__Exercise instructions__.
Word for word, restate the entries below, but exclude the images.

__Given data__.
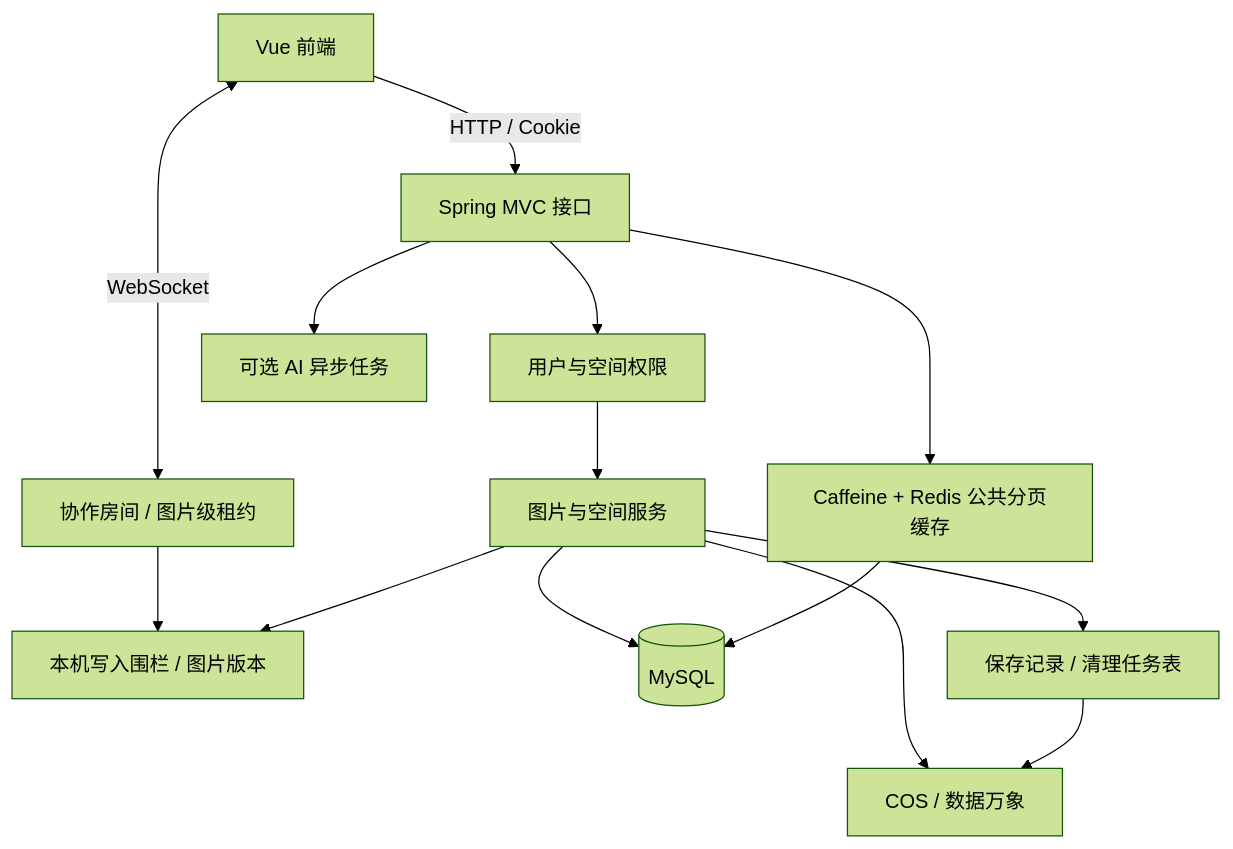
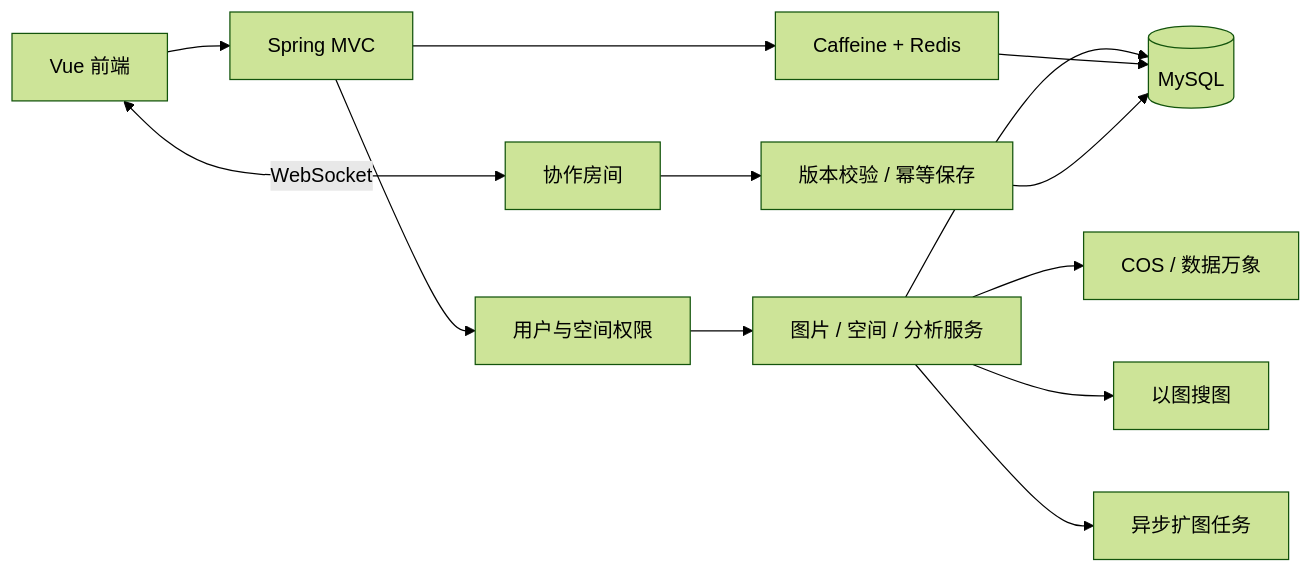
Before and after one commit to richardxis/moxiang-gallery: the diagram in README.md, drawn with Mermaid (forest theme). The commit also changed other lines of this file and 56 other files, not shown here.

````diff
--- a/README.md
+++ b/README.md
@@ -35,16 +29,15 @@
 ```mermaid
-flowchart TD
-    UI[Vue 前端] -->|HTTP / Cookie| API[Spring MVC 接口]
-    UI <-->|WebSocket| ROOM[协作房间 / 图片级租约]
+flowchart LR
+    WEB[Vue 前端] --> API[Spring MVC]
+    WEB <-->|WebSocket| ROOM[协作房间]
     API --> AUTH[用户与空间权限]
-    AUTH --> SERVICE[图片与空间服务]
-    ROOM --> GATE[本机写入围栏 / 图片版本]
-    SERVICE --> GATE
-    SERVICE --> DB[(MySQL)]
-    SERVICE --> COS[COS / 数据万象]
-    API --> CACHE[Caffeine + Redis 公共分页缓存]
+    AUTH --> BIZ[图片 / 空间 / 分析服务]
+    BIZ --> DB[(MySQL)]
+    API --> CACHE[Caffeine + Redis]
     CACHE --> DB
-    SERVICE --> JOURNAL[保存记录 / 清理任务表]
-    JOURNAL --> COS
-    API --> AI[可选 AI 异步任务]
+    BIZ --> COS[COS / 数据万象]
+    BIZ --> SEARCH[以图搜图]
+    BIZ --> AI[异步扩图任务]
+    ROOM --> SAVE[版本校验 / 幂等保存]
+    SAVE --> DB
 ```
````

__Written response__.
Before and after one commit to richardxis/moxiang-gallery: the diagram in README.md, drawn with Mermaid (forest theme). The commit also changed other lines of this file and 56 other files, not shown here.

````diff
--- a/README.md
+++ b/README.md
@@ -35,16 +29,15 @@
 ```mermaid
-flowchart TD
-    UI[Vue 前端] -->|HTTP / Cookie| API[Spring MVC 接口]
-    UI <-->|WebSocket| ROOM[协作房间 / 图片级租约]
+flowchart LR
+    WEB[Vue 前端] --> API[Spring MVC]
+    WEB <-->|WebSocket| ROOM[协作房间]
     API --> AUTH[用户与空间权限]
-    AUTH --> SERVICE[图片与空间服务]
-    ROOM --> GATE[本机写入围栏 / 图片版本]
-    SERVICE --> GATE
-    SERVICE --> DB[(MySQL)]
-    SERVICE --> COS[COS / 数据万象]
-    API --> CACHE[Caffeine + Redis 公共分页缓存]
+    AUTH --> BIZ[图片 / 空间 / 分析服务]
+    BIZ --> DB[(MySQL)]
+    API --> CACHE[Caffeine + Redis]
     CACHE --> DB
-    SERVICE --> JOURNAL[保存记录 / 清理任务表]
-    JOURNAL --> COS
-    API --> AI[可选 AI 异步任务]
+    BIZ --> COS[COS / 数据万象]
+    BIZ --> SEARCH[以图搜图]
+    BIZ --> AI[异步扩图任务]
+    ROOM --> SAVE[版本校验 / 幂等保存]
+    SAVE --> DB
 ```
````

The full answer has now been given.